++++ The records

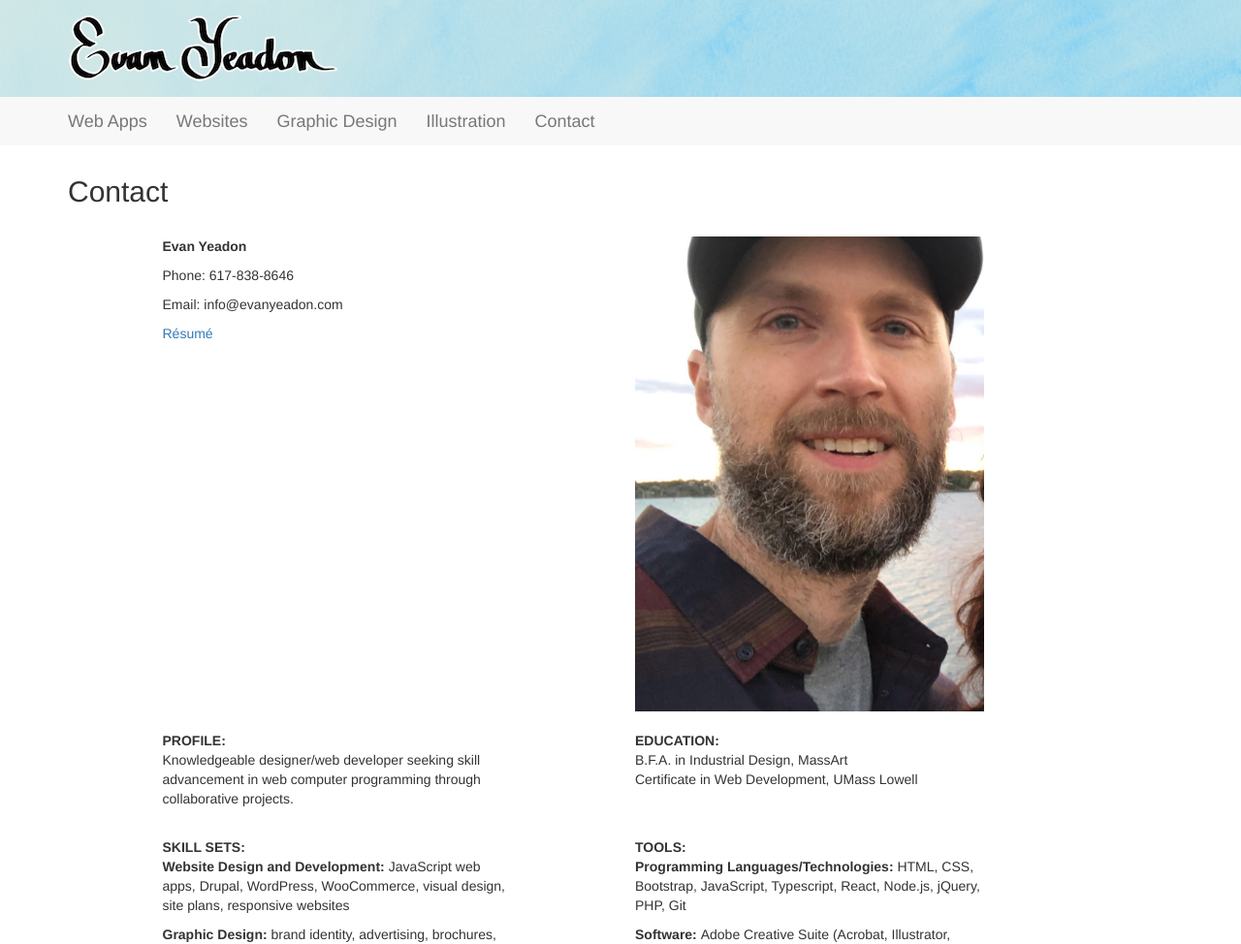
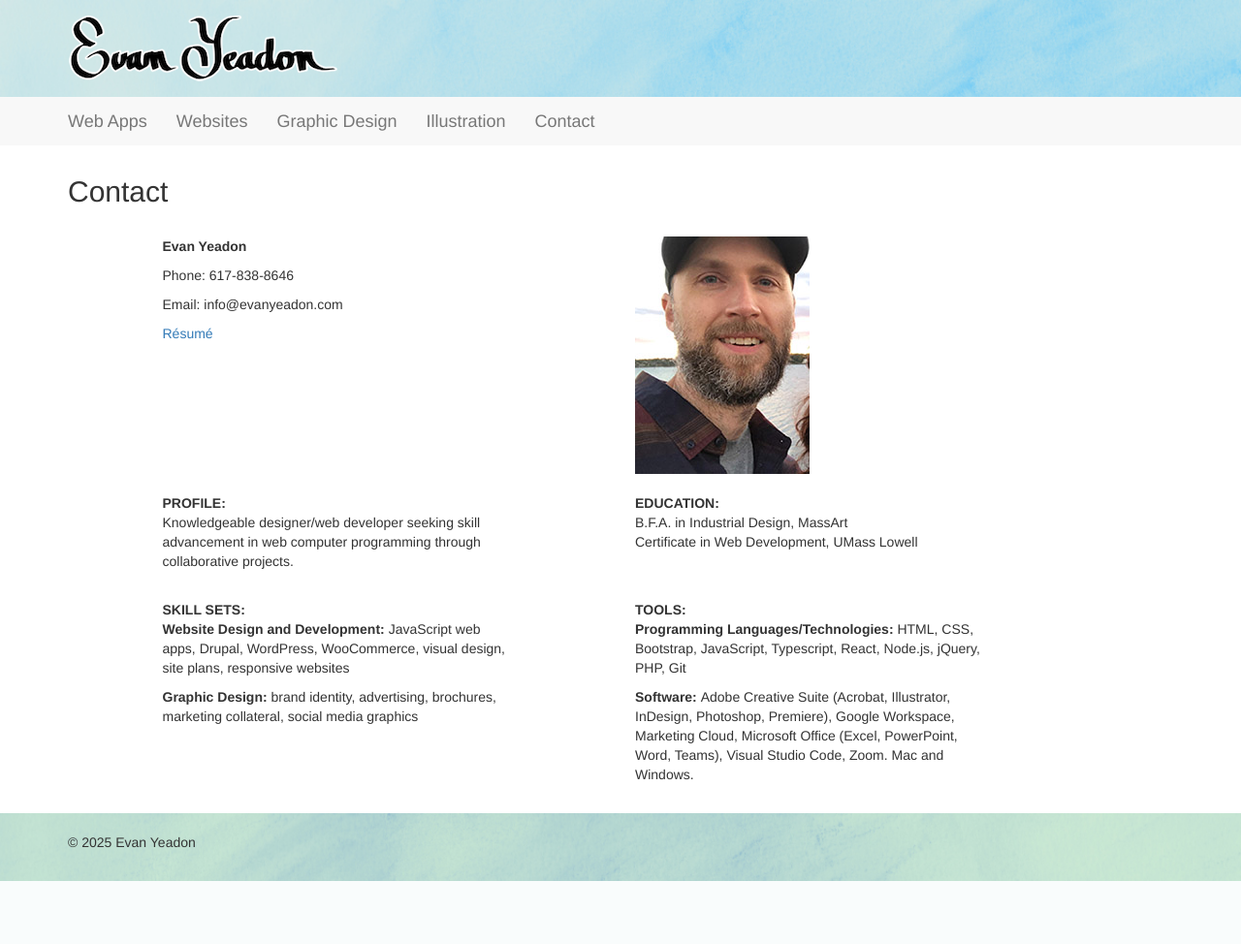
Before and after one commit to eyeadon/ey_website_bootstrap, a PHP site: page /contact.php in a window 1280 px wide. Shown: the top 974 px of the page at 97% size. After the commit the page ends 909 px from the top, so only its background shows below. Run offline with PHP 8.4, Linux system fonts and the light colour scheme.

Commit message:
image size change

```diff
--- a/contact.php
+++ b/contact.php
@@ -26,7 +26,7 @@ require_once('header_and_nav.php');
         <p><a href="docs/Evan_Yeadon_Resume.pdf" target="_blank">R&eacute;sum&eacute;</a></p>
       </div>
       <div class="col-md-offset-1 col-md-4">
-        <img src="images/evan-portrait.jpg" alt="evan smiling by an ocean scene" class="img-responsive" />
+        <img src="images/evan-portrait.jpg" alt="evan smiling by an ocean scene" class="" width="180px" />
       </div>
 
     </div>
```
Also changed, not shown: images/evan-portrait.jpg.
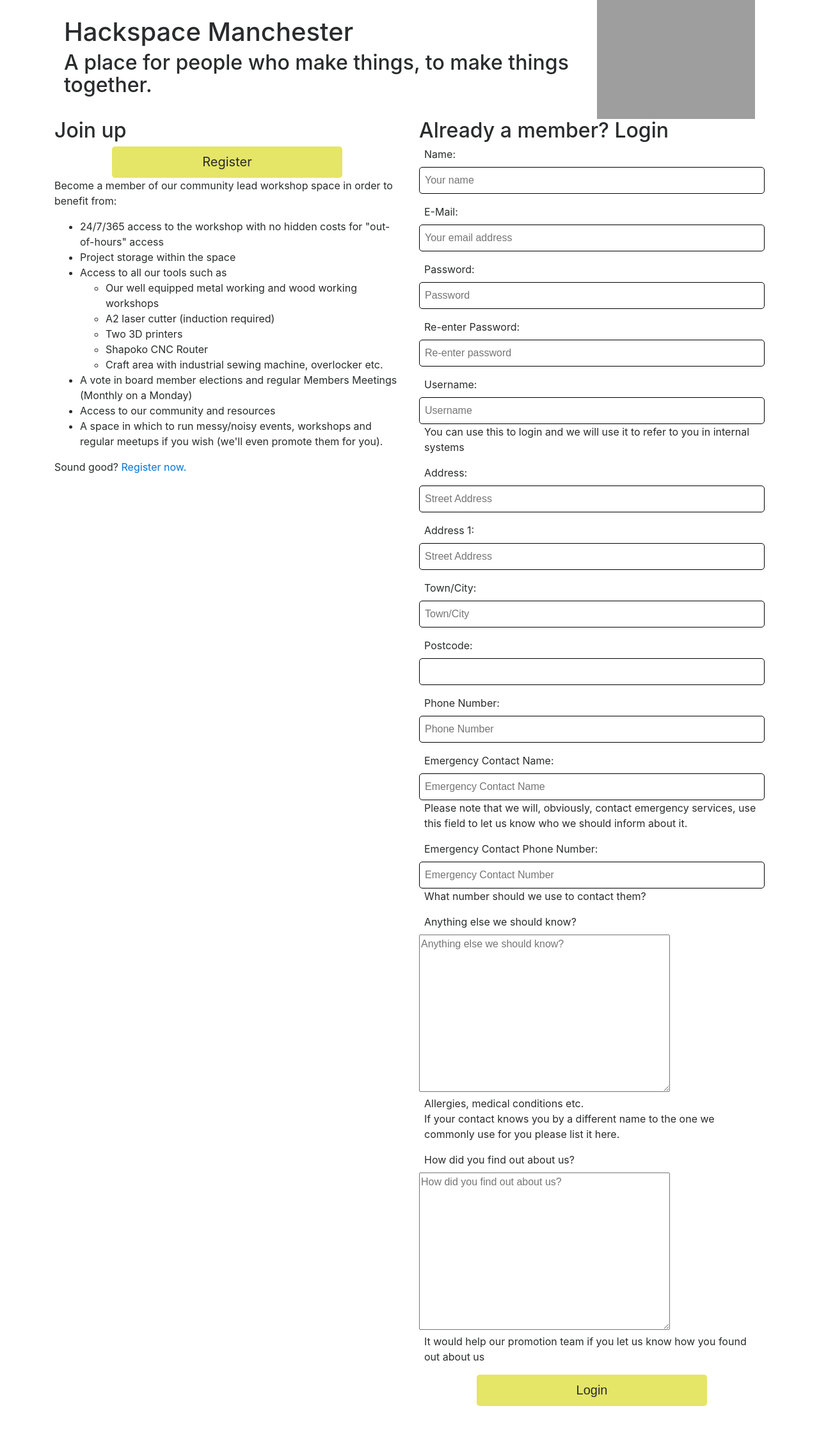
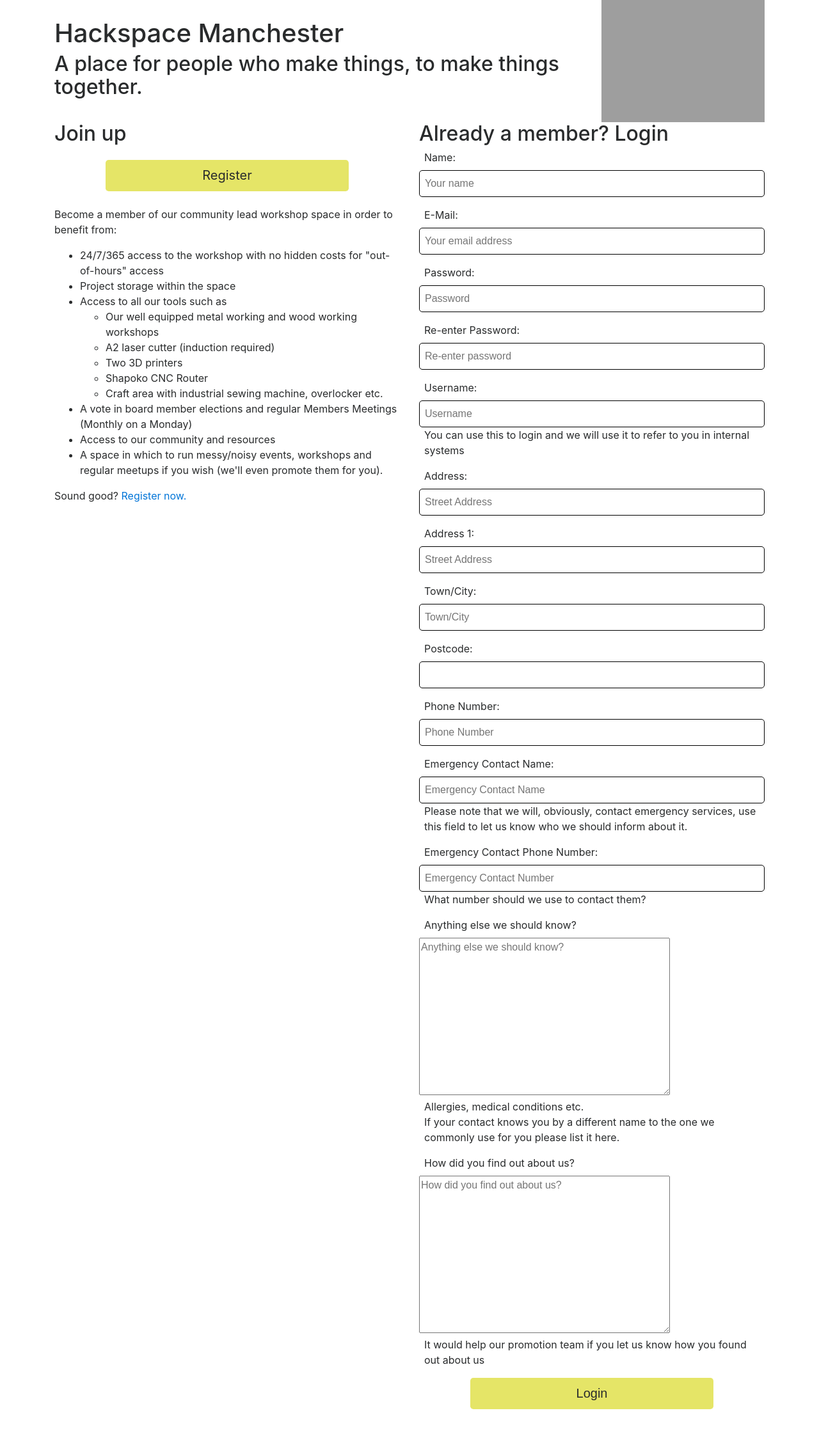
Before and after one commit to HACManchester/MCP, a Django app: template templates/user_auth/index.htm in a window 1280 px wide. Shown: the whole page at 64% size. Before the commit the page ends 2198 px from the top, so only its background shows below. Run offline with Django 3.2, Linux system fonts and the light colour scheme; the template is opened without the code that fills it: values that come from a table or form of the project are taken from there, others are empty; parts of the project's set-up code (start-up, migrations or seed data) failed here and were passed over; some libraries are stand-ins or nearby versions; grey boxes are pictures that could not be loaded.

Commit message:
stuff I did last time

```diff
--- a/mcp/settings.py
+++ b/mcp/settings.py
@@ -177,8 +177,8 @@ AUTHENTICATION_BACKENDS = (
 )
 
 # Where can a user log in?
-LOGIN_URL = '/login/'
-LOGIN_REDIRECT_URL = '/'
+LOGIN_URL = '/'
+LOGIN_REDIRECT_URL = '/test'
 
 LOGGING = {
     'version': 1,
--- a/static/sass/style.scss
+++ b/static/sass/style.scss
@@ -17,19 +17,26 @@ body {
   padding-bottom: 2rem;
   div {
     padding: 1em 0;
-    label, span {
+    position: relative;
+    span {
       display: block;
       padding-left: 0.5em;
+      padding-top: 1em;
+    }
+    label {
+      padding-left: 0.5em;
+      position: absolute;
+      top: 0;
+      left: 0;
+      display: none;
     }
     input, textarea, select {
+      margin-top: 1rem;
       display: block;
       width: 100%;
       border: 1px solid;
       padding: 0.5em;
       border-radius: 5px;
-    }
-    span {
-      padding-top: 1em;
     }
     select {
       height: 1.5em !important;
--- /dev/null
+++ b/static/scripts-min.js
@@ -0,0 +1 @@
+$(function(){$("form").find("input").keyup(function(f){var a=f.target.id;""===$("#"+a).val()?$('label[for="'+a+'"]').fadeOut("fast"):$('label[for="'+a+'"]').fadeIn("fast")})});
--- a/static/style-min.css
+++ b/static/style-min.css
@@ -1 +1 @@
-body{padding-bottom:2em}.btn-secondary{background-color:#e5e567;border:none}#header-logo,header div{display:inline-block}#signup-form{padding-bottom:2rem}#signup-form div{padding:1em 0}#signup-form div label,#signup-form div span{display:block;padding-left:0.5em}#signup-form div input,#signup-form div textarea,#signup-form div select{display:block;width:100%;border:1px solid;padding:0.5em;border-radius:5px}#signup-form div span{padding-top:1em}#signup-form div select{height:1.5em !important;line-height:1.5 !important}#signup-form div p{padding:0.5rem 0.5rem;font-size:0.75em}#login_form p label,#login_form p span{display:block;padding-left:0.5em}#login_form p input{display:block;width:100%;border:1px solid;padding:0.5em;border-radius:5px}
+body{padding-bottom:2em}.btn-secondary{background-color:#e5e567;border:none}#header-logo,header div{display:inline-block}#signup-form{padding-bottom:2rem}#signup-form div{padding:1em 0;position:relative}#signup-form div span{display:block;padding-left:0.5em;padding-top:1em}#signup-form div label{padding-left:0.5em;position:absolute;top:0;display:none}#signup-form div input,#signup-form div textarea,#signup-form div select{margin-top:1rem;display:block;width:100%;border:1px solid;padding:0.5em;border-radius:5px}#signup-form div select{height:1.5em !important;line-height:1.5 !important}#signup-form div p{padding:0.5rem 0.5rem;font-size:0.75em}#login_form p label,#login_form p span{display:block;padding-left:0.5em}#login_form p input{display:block;width:100%;border:1px solid;padding:0.5em;border-radius:5px}
--- a/static/style.css
+++ b/static/style.css
@@ -11,18 +11,25 @@ body {
 #signup-form {
   padding-bottom: 2rem; }
   #signup-form div {
-    padding: 1em 0; }
-    #signup-form div label, #signup-form div span {
+    padding: 1em 0;
+    position: relative; }
+    #signup-form div span {
       display: block;
-      padding-left: 0.5em; }
+      padding-left: 0.5em;
+      padding-top: 1em; }
+    #signup-form div label {
+      padding-left: 0.5em;
+      position: absolute;
+      top: 0;
+      left: 0;
+      display: none; }
     #signup-form div input, #signup-form div textarea, #signup-form div select {
+      margin-top: 1rem;
       display: block;
       width: 100%;
       border: 1px solid;
       padding: 0.5em;
       border-radius: 5px; }
-    #signup-form div span {
-      padding-top: 1em; }
     #signup-form div select {
       height: 1.5em !important;
       line-height: 1.5 !important; }
--- a/templates/base.htm
+++ b/templates/base.htm
@@ -6,6 +6,10 @@
     <meta charset="utf-8">
     <meta http-equiv="X-UA-Compatible" content="IE=edge">
     <meta name="viewport" content="width=device-width, initial-scale=1">
+    <script
+        src="https://code.jquery.com/jquery-3.2.1.min.js"
+        integrity="sha256-hwg4gsxgFZhOsEEamdOYGBf13FyQuiTwlAQgxVSNgt4="
+        crossorigin="anonymous"></script>
 {#  googlefonts #}
     <link href="https://fonts.googleapis.com/css?family=Roboto+Condensed:300,300i,400,400i" rel="stylesheet">
 {#    bootstrap #}
@@ -14,7 +18,9 @@
 {#    font awesome #}
     <script src="https://use.fontawesome.com/96d106795d.js"></script>
 {#    custom css #}
-    <link rel="stylesheet" href="{% static "style.css" %}">
+    <link rel="stylesheet" href="{% static 'style-min.css' %}">
+{#    custom jQuery #}
+    <script src="{% static 'scripts-min.js' %}"></script>
     {% block head %}
     <title>HacMan {% if title %} - {% block title %}{% endblock %} {% endif %}</title>
     {% endblock %}
@@ -27,13 +33,15 @@
 </head>
 
 <body class="container">
-    <header class="d-flex align-items-center    ">
+    <header class="row justify-content-center align-items-center">
       {% block header %}
-          <div class="col-lg-9">
+          <div class="col-sm col-lg-3 text-center flex-md-last">
+            <img id="header-logo" class="img-fluid" src="https://hacman.org.uk/wp-content/uploads/2013/11/hackspace-black1.png">
+          </div>
+          <div class="col-sm col-lg-9 hidden-sm-down">
               <h1>Hackspace Manchester</h1>
               <h2>A place for people who make things, to make things together.</h2>
           </div>
-          <img id="header-logo" class="col-lg-3 ml-auto" src="https://hacman.org.uk/wp-content/uploads/2013/11/hackspace-black1.png">
       {% endblock %}
     </header>
 
--- a/templates/user_auth/index.htm
+++ b/templates/user_auth/index.htm
@@ -2,9 +2,17 @@
 
 {% block content %}
 <div class="row">
+     <div class="col-md flex-md-last" id="login_form">
+         <h2><span class="hidden-sm-down">Already a member?</span> Login</h2>
+        <form method="post">
+        {% csrf_token %}
+        {{ form.as_p }}
+          <div class="row justify-content-center"><button class="btn btn-secondary btn-lg col-8 mb-4" type="submit">Login</button></div>
+        </form>
+    </div>
     <div class="col-md" id="signup">
         <h2>Join up</h2>
-        <a class="btn btn-secondary btn-lg col-8 offset-md-2" href="/register">Register</a>
+        <div class="row justify-content-center my-4"><a class="btn btn-secondary btn-lg col-8" href="/register">Register</a></div>
         <p>Become a member of our community lead workshop space in order to benefit from:</p>
         <ul>
             <li>24/7/365 access to the workshop with no hidden costs for "out-of-hours" access</li>
@@ -23,13 +31,5 @@
 
         <p>Sound good? <a href="/register">Register now.</a></p>
     </div>
-    <div class="col-md" id="login_form">
-      <h2>Already a member? Login</h2>
-      <form method="post">
-        {% csrf_token %}
-        {{ form.as_p }}
-        <button class="btn btn-secondary btn-lg col-8 offset-md-2" type="submit">Login</button>
-      </form>
-    </div>
 </div>
 {% endblock %}
--- a/user_auth/views.py
+++ b/user_auth/views.py
@@ -6,7 +6,10 @@ from django.contrib.auth.decorators import login_required
 
 
 def index(request):
+    # TODO: if loogged out render this
     return render(request, 'user_auth/index.htm')
+    # TODO: if logged in render dashboard
+
 
 def register(request):
     if request.method == 'POST':
```
Also changed, not shown: static/sass/style.css (+12 -5 lines), static/scripts.js (added, +11 -0 lines), 1 other file.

++++++++

> What you will do
Figure out how many lines of the material above hold the word "offset", and answer with that number only.

> Answer box
3